Act of Tenderness by Cindy Lee review by Douglas Adams

Our Rating


“Don’t let the world get you down.” An important but all too easy sentiment to forget within our complicated day-to-days, but one summed up quite heavenly and honestly by Cindy Lee Woland (alter ego of singer-songwriter Patrick Flegel, formerly of Women) late into the project’s new full-length, Act of Tenderness. It’s easily the most affecting, passionate and painful album to come out of Vancouver in ages.

The record has trafficked in small circles since the summer, having gone up for sale as a small run of test presses through local record retailer Horses Records. That early batch quickly sold out, but this Boxing Day, Flegel’s own CCQSK imprint delivers a 300 copy commercial run. The whole record is also being offered up as a free download on a simply-crafted and blocky Geocities web page. No matter which format you prefer, it’s an essential, often saddened listen.

Though somewhat similar in approach to Tatlashea, Cindy Lee’s 2012 cassette debut, Flegel has toned down a bit of the twisted and cacophonic, Sonic Youth-style six-string freak outs to refine the project’s more melancholy, minimalist aspects. Case in point, the opening title track sucks you in via a sublime chorus of ohms before ushering us into the positively devastating “Power and Possession.” A few solemn strums support the seemingly pitch-shifted and multi-layered vocals of Lady Woland, here demanding of a subject: “Don’t say another word, Don’t break my heart in two.”

Much of the album comes refracted through the lens of ’60 pop. Slivers of Lesley Gore’s freedom-seeking “You Don’t Own Me” liquefy alongside the blue-pill popping haze of the Velvet Underground on “Last Train’s Come and Gone,” a gentle, low-key piece with a “too much too late” theme threaded through its softly-sung lyrics. “I’ve grown weary of your face,” it’s offered through a robin’s coo. Clearly ready to depart, it’s added: “I’m a fool, but not for you. Can you hear me? Set me free!”

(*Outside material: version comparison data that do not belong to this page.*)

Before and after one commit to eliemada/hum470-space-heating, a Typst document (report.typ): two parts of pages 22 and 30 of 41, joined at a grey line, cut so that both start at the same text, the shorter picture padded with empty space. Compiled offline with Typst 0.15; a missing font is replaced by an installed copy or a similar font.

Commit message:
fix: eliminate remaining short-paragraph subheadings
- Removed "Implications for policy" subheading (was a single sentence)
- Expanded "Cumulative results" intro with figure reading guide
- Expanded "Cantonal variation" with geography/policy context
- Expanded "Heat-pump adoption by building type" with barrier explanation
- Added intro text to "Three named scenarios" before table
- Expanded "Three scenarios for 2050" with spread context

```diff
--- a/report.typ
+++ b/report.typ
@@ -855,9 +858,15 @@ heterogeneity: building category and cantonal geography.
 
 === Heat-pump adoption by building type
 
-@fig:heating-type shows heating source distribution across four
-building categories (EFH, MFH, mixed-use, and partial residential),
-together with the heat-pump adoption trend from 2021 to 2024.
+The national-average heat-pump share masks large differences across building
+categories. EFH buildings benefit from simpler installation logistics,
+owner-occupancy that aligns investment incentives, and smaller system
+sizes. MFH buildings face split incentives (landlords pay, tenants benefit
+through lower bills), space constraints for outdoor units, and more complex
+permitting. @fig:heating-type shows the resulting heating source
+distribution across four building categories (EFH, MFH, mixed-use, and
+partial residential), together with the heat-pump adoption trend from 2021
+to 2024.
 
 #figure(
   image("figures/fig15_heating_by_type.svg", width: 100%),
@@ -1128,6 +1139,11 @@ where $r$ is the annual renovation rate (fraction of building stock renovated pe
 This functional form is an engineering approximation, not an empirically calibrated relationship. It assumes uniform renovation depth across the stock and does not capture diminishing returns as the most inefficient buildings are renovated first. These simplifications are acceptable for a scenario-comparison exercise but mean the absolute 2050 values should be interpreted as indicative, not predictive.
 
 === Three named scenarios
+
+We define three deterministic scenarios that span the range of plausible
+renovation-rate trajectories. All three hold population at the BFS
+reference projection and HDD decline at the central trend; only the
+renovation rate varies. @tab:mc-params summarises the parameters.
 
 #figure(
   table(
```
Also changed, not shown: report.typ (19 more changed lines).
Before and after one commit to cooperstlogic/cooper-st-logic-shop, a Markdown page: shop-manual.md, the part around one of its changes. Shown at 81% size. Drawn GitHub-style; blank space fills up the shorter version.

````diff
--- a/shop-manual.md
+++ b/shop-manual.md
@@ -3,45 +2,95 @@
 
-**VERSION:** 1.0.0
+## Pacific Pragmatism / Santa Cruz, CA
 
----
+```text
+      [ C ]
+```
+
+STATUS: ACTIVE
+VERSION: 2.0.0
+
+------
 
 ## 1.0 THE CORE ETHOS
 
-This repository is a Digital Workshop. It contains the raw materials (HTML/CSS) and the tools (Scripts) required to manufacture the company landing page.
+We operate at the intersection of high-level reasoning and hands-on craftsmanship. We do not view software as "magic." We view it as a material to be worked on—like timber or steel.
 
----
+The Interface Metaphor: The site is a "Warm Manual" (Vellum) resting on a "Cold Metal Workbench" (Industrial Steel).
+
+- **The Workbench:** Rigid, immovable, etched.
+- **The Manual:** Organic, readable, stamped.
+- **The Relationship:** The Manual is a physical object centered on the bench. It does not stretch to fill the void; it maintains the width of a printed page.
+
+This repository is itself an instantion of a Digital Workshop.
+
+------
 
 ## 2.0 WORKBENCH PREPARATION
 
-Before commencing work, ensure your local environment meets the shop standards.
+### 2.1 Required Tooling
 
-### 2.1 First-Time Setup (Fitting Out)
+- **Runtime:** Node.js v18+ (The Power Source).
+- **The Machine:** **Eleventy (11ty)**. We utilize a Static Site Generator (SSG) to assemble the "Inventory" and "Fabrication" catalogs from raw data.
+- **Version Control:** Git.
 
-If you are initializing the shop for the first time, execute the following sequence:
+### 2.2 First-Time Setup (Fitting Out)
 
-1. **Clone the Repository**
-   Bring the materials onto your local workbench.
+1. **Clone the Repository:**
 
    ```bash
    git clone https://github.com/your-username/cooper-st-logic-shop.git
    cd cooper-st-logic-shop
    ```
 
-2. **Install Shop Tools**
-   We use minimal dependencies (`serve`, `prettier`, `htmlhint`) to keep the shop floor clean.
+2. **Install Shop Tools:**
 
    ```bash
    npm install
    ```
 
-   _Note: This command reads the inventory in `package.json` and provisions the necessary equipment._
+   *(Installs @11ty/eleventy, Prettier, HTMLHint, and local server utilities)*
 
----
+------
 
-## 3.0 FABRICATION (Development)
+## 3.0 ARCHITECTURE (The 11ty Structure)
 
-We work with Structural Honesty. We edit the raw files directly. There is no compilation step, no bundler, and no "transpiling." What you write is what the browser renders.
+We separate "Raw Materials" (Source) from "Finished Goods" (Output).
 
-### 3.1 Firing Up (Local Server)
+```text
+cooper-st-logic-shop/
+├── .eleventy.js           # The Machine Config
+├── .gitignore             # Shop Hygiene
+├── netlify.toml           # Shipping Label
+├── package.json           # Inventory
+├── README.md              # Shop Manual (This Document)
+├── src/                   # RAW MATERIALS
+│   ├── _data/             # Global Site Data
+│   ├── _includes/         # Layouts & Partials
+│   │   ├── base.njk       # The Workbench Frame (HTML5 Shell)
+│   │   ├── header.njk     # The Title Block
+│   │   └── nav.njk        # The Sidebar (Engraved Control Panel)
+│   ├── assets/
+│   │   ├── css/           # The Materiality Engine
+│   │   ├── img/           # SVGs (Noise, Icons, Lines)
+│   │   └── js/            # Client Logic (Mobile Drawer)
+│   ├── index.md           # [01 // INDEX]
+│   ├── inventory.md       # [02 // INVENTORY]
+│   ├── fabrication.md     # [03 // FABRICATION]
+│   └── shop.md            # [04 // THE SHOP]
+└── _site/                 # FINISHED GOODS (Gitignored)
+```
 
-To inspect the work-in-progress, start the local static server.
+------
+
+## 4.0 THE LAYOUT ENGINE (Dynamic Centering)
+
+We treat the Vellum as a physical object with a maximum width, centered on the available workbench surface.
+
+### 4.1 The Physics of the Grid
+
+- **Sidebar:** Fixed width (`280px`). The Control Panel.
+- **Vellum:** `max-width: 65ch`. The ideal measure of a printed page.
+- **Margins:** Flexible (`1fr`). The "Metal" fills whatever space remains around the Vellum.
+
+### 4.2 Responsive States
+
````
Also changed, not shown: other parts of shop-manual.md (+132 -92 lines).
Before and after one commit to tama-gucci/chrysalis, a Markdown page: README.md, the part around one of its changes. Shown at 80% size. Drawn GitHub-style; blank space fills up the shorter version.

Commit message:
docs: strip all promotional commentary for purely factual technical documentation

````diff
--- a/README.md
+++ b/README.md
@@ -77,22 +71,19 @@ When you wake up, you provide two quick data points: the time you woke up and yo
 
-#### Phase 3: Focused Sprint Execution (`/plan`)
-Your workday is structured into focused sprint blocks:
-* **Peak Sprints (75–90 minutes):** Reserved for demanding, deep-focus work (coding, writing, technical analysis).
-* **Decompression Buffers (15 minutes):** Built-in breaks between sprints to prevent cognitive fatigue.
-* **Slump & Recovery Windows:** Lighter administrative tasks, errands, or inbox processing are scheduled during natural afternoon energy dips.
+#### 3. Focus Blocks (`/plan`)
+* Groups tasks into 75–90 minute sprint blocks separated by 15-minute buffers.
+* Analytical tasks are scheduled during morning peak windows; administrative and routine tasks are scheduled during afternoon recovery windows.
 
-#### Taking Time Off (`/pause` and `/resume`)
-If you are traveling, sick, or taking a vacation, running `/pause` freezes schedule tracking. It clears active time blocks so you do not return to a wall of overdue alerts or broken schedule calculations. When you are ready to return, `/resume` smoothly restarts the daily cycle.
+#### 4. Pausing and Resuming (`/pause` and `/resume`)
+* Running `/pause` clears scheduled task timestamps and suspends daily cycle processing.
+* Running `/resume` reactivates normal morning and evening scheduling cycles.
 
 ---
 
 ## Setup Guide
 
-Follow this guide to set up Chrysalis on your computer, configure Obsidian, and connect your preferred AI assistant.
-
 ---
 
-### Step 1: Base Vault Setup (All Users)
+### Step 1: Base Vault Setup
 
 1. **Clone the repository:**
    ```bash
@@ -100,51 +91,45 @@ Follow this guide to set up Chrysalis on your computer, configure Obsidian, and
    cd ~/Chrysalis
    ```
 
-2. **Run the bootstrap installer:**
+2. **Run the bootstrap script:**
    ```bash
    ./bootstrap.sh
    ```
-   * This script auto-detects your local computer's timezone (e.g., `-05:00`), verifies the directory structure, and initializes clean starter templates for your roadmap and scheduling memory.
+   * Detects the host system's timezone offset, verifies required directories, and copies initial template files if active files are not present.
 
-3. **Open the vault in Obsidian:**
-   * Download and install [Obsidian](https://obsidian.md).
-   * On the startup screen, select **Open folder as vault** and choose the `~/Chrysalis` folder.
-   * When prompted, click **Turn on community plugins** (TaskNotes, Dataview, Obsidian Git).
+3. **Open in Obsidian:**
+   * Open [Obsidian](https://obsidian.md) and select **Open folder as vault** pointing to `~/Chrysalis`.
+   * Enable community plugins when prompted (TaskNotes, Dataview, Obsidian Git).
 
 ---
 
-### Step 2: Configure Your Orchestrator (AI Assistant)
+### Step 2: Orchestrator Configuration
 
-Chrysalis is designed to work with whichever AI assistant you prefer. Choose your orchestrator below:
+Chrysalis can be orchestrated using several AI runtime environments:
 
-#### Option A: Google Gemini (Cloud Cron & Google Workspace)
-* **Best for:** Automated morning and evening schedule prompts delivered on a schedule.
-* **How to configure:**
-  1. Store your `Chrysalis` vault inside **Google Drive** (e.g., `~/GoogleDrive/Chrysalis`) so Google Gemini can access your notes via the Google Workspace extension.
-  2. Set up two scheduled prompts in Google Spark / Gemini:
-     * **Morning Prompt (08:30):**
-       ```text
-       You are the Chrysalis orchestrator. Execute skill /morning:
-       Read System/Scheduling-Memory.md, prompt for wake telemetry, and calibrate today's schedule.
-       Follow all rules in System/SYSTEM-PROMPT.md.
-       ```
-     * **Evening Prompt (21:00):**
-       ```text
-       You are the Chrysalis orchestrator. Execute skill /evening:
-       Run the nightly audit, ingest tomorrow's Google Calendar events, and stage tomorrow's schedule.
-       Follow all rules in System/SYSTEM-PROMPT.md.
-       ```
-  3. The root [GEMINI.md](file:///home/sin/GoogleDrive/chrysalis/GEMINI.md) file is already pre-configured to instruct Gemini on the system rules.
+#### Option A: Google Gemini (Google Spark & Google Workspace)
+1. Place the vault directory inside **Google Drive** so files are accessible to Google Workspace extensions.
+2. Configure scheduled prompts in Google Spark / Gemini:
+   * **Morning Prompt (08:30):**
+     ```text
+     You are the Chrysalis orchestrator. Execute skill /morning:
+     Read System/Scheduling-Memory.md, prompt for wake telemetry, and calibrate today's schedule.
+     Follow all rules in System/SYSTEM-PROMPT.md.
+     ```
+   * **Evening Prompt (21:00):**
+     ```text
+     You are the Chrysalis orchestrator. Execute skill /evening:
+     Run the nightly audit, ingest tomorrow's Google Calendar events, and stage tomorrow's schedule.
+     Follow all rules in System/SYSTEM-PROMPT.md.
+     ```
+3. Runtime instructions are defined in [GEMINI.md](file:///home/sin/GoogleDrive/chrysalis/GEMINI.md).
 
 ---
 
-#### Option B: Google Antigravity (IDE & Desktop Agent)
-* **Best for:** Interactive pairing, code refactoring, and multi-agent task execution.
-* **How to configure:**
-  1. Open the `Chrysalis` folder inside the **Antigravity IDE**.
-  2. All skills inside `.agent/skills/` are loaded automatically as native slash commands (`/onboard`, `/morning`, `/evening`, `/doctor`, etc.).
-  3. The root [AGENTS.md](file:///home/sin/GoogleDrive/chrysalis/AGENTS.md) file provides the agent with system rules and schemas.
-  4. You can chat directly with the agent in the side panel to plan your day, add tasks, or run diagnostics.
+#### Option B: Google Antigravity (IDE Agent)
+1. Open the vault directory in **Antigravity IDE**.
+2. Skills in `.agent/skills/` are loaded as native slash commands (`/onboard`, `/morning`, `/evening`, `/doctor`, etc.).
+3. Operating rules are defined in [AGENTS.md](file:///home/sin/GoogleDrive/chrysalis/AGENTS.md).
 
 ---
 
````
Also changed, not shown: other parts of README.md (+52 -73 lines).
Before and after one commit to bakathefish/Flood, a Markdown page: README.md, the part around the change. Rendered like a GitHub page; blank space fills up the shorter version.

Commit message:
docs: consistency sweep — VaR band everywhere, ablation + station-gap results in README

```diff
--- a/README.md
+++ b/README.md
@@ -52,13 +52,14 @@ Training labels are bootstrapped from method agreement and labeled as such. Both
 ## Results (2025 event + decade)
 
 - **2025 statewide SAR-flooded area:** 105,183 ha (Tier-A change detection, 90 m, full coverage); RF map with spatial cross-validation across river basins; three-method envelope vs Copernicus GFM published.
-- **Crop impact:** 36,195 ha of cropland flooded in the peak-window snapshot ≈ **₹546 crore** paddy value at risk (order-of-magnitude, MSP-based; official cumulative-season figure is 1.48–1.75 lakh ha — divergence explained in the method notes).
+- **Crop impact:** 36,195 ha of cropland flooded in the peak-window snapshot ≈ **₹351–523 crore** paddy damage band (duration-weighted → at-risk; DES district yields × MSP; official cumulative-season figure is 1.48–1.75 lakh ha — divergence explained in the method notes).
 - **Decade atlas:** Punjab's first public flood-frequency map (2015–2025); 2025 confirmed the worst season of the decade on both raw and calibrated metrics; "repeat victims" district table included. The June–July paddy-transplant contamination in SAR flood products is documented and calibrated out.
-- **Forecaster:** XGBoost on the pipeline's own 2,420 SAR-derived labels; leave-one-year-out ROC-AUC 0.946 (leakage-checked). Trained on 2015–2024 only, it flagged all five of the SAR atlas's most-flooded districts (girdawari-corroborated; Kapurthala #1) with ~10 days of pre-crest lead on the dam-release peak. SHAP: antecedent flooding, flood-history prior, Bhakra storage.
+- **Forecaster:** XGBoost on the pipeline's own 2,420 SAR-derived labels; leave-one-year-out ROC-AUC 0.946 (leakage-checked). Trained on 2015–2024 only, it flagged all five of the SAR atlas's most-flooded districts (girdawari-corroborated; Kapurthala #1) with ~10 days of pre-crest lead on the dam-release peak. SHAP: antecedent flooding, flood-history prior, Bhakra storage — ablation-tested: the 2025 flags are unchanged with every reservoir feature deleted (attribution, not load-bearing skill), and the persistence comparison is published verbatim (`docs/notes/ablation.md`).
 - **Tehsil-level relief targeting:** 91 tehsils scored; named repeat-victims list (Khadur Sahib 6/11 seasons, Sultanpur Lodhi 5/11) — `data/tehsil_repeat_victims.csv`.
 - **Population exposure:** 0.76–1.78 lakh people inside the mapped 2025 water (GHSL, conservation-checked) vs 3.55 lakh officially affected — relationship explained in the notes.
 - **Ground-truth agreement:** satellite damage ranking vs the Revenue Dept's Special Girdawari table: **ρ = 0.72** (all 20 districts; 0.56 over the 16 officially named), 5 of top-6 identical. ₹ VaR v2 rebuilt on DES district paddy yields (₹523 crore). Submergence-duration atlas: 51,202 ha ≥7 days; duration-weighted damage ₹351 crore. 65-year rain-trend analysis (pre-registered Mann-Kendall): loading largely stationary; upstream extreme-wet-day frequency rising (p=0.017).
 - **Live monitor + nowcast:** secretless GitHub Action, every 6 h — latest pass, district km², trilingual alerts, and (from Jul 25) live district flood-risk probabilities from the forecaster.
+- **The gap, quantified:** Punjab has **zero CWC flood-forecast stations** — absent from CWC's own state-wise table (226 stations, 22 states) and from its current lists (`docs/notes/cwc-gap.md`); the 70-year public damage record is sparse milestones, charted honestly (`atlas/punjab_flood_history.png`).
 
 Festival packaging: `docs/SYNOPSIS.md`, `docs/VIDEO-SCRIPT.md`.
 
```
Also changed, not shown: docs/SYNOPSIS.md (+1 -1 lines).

While often presented with the sparsest of arrangements, comparatively maximalist Act of Tenderness excursions land just as lonely. A psychedelic swirl of woodwinds course through “Fallen Angel,” which tugs at the hearts along with the rest of the tune’s Zombies-esque minor-key jangle and sky-soaring vibrato vocals. Most stunning is “In Wandering and Solitude,” a pitch-perfect mod-pop ballad loaded with supple backup harmonies and elegiac, symphonic string swiping.

On the flip, “New Romance” is a brilliant, exultant burst of distortion that temporarily obliterates even the most azure textures of the record. “Operation” flirts with decidedly icier, ’80s electro soundscapes. “Quit Doing Me Wrong” likewise flips the overall feel via its oddly-tuned guitar gymnastics, a run of guitar notes woozily stumbling out of the speakers on the record’s most Women-like moment. The feedback-and-shriek-heavy “Bonsai Garden” is the fully-loaded LP’s strangest, though no less compelling composition.

Whether caked in distortion or stripped down to what sounds like a bedroom demo from the loneliest figure in the world, Act of Tenderness is a treasure of a record. Kindly track it down now.

-review by Gregory Adams